[Information provided — start]
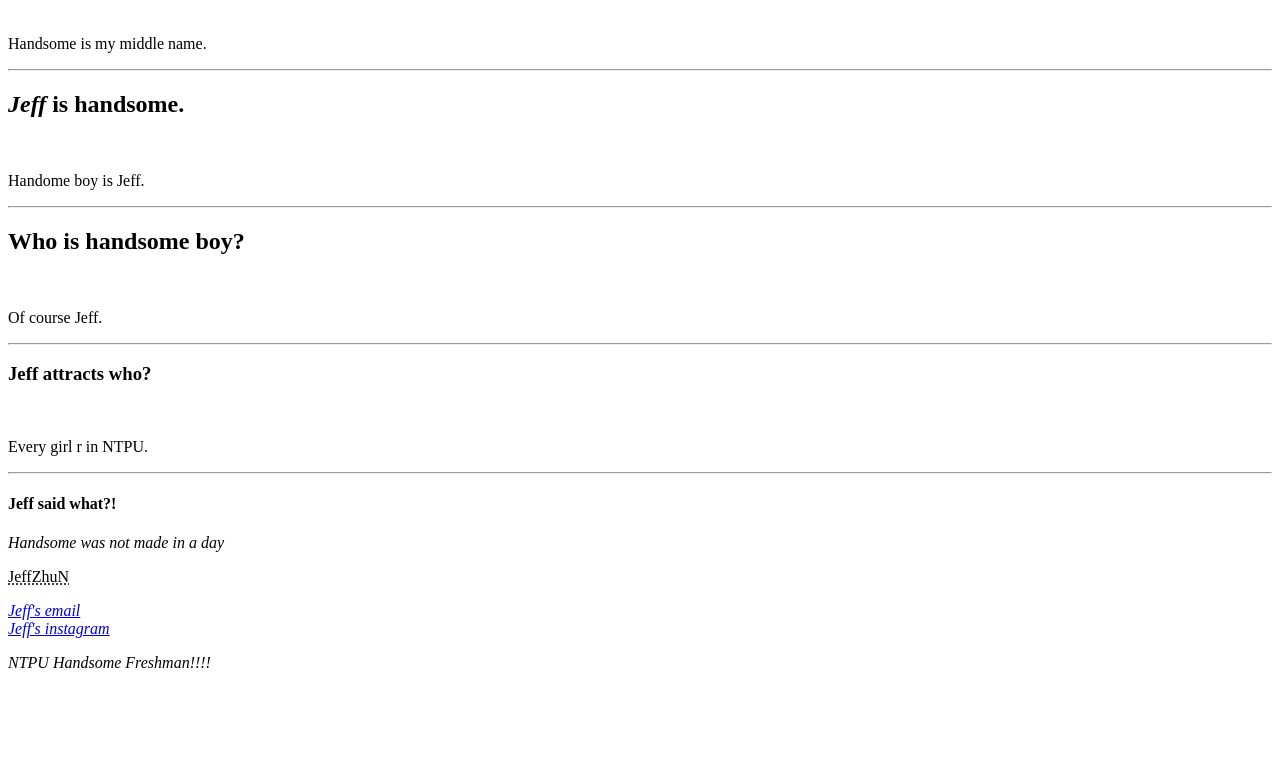
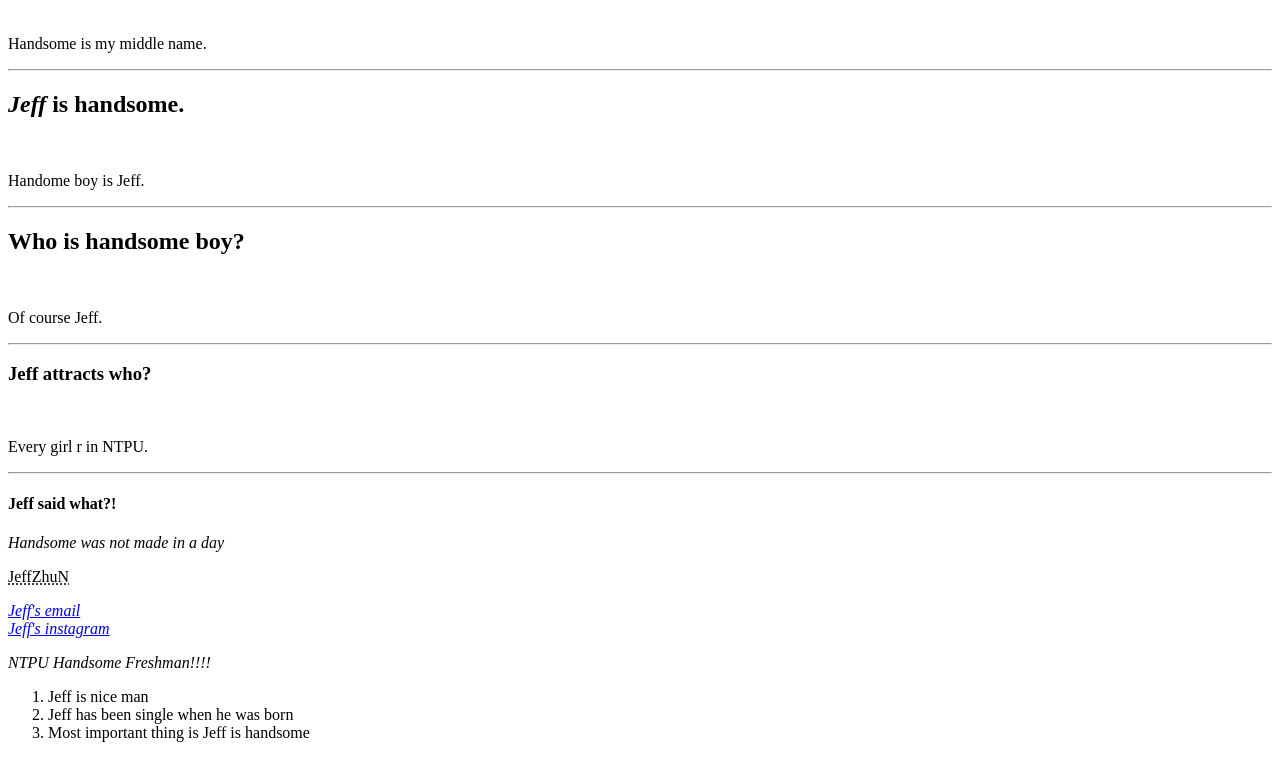
Before and after one commit to jeff91151/410987035.github.io, a plain HTML site: page docs/index.html in a window 1280 px wide. Shown: the part 115-873 px from the top of the page. Before the commit the page ends 803 px from the top, so only its background shows below. Drawn offline with Linux system fonts and the light colour scheme.

Commit message:
Update index.html

```diff
--- a/docs/index.html
+++ b/docs/index.html
@@ -34,6 +34,10 @@
 	</p>
 	<p>NTPU Handsome Freshman!!!!</p>
 </address>
-
+<ol>
+	<li>Jeff is nice man</li>
+	<li>Jeff has been single when he was born</li>
+	<li>Most important thing is Jeff is handsome</li>
+</ol>
 	</body>
 </html>
```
[Information provided — finish]
**Task directions**
The lines to return are those in the records above that hold the word "html".

**Exercise solution**
Before and after one commit to jeff91151/410987035.github.io, a plain HTML site: page docs/index.html in a window 1280 px wide. Shown: the part 115-873 px from the top of the page. Before the commit the page ends 803 px from the top, so only its background shows below. Drawn offline with Linux system fonts and the light colour scheme.
Update index.html
--- a/docs/index.html
+++ b/docs/index.html
 </html>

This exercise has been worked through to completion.